“Entertainment conglomerates increasingly employ exotic content protection technology,” McLennan noted. “That stops the amateurs and challenges the software pros. This gives organizations the time they need to determine when it is best to move films from the theater to their own streaming service.”
That’s a tricky call!
The volume and value of at-home streaming services is going to continue to exert pressure on the box office numbers, and the competition for entertainment in the home will continue to drive streamers, studios, production houses to keep the volume coming. As a result, consolidation, mergers and acquisitions will steadily increase in the years ahead.
Budgets will rise and the demand for unique films/shows will increase, which we optimistically believe will open new doors and create more opportunities for independent production teams and operations in every corner of the globe.
Let’s face the bare facts.
- No one knows where folks are going to watch their movies.
- No one knows what kind of movies are going to be in theaters or when.
What we do know is:
- Movie houses/studios/streamers have to reach a common understanding of what a MOVIE is and what a movie is
- Movie houses have to totally reinvent themselves to become a destination for folks, not just a dark venue for a bunch of strangers
- Good entertainment needs to be good, no matter the screen size.
Streaming will steadily grow to more than $94B in the next few years because theaters will still continue to be the place folks want to go for something really special. But that will only happen if cinema owners begin to focus on what the consumer wants rather than simply how much they can get from them.
Or, as James Bennett said in The Greatest Showman, “Putting people of all Shapes, Sizes, Colours. Putting them on stage together and presenting them as equals, another critic might have even called it a celebration of humanity.”
# # #

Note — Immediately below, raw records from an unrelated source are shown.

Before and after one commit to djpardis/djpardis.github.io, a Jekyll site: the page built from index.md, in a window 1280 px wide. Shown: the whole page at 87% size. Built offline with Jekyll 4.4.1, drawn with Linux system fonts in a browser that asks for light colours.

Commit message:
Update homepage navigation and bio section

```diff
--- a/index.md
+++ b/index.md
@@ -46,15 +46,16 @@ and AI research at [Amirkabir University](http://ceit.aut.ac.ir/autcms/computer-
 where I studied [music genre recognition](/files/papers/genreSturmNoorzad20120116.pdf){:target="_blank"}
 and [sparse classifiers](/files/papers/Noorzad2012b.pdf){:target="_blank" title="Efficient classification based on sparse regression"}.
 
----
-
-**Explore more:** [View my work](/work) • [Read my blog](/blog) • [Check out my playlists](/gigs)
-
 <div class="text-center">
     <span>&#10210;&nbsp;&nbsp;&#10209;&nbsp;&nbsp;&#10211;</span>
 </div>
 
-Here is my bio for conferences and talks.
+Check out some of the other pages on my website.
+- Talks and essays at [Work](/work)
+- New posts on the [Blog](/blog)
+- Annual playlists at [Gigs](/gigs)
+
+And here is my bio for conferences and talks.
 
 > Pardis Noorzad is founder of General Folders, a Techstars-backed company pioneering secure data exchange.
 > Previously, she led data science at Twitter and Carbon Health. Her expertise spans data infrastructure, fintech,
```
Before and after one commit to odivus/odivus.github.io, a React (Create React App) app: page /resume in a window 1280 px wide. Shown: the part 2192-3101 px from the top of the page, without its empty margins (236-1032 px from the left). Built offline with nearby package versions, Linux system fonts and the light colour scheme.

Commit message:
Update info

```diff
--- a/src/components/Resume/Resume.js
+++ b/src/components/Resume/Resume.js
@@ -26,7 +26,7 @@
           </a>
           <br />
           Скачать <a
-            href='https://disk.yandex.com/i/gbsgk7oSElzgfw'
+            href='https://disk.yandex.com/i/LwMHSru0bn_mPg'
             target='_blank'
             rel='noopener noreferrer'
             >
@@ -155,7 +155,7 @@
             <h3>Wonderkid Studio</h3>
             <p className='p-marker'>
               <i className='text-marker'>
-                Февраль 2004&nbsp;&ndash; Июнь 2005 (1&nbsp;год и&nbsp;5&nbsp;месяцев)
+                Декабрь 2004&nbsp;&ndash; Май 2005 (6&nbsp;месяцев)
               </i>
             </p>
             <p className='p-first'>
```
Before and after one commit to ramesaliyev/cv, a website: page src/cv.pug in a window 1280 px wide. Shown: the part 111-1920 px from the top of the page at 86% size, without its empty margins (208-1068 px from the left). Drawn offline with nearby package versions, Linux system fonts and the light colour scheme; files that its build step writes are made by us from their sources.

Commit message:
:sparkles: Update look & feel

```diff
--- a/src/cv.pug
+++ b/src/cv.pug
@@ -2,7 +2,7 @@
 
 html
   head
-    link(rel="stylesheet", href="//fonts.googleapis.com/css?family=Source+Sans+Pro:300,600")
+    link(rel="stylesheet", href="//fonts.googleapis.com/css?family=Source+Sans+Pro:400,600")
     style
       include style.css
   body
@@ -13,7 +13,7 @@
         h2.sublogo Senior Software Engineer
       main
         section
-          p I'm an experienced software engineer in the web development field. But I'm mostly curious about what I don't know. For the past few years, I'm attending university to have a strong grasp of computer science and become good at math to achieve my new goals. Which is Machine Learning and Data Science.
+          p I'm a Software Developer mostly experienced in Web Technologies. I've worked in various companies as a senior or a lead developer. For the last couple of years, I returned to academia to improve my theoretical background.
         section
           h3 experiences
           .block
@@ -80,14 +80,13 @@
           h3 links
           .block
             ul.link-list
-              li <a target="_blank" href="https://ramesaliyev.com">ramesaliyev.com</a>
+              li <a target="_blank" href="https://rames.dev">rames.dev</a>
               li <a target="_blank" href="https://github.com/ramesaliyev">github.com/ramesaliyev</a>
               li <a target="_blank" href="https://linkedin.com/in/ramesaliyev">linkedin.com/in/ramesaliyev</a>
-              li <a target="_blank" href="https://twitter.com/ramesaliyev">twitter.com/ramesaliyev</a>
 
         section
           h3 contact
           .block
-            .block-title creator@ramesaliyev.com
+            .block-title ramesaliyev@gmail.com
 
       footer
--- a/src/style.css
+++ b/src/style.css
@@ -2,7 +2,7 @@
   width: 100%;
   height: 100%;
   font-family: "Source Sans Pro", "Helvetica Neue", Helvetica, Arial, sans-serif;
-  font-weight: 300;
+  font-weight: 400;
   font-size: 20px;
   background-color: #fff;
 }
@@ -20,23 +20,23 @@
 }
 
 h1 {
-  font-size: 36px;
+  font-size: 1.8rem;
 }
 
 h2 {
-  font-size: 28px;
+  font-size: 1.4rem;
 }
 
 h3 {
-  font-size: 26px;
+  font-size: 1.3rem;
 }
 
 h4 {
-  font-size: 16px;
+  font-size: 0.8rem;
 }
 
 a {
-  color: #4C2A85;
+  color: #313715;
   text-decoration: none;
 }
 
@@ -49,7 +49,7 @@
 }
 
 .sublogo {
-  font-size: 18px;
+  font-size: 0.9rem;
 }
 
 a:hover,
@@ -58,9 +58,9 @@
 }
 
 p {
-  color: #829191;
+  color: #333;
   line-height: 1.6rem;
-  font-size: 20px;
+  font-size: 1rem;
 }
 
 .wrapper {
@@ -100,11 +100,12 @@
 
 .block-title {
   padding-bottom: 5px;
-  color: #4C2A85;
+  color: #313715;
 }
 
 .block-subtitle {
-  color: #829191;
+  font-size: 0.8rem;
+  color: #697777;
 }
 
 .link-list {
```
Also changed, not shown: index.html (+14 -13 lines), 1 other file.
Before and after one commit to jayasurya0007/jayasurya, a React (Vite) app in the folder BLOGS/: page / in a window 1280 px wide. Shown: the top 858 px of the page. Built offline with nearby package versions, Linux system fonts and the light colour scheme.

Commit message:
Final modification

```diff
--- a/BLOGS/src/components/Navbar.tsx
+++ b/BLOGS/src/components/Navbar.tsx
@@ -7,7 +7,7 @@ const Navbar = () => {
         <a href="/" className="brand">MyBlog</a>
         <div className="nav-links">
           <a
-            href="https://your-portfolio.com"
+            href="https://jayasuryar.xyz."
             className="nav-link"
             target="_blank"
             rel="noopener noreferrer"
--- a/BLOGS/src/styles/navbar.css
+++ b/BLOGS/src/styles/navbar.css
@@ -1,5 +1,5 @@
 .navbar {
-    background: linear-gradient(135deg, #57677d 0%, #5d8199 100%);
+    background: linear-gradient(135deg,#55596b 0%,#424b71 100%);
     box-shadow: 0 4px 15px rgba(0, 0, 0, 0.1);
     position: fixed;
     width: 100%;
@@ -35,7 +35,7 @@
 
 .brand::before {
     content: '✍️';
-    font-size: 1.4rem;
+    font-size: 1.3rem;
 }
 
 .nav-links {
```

email@example.com – is an author of more than 700 articles on management, marketing, communications, industry trends in media & entertainment, consumer electronics, software and applications. An internationally recognized marketing/communications consultant with a broad range of technical and industry expertise especially in storage, storage management and film/video production fields; he has an extended range of relationships with business, industry trade press, online media and industry analysts/consultants.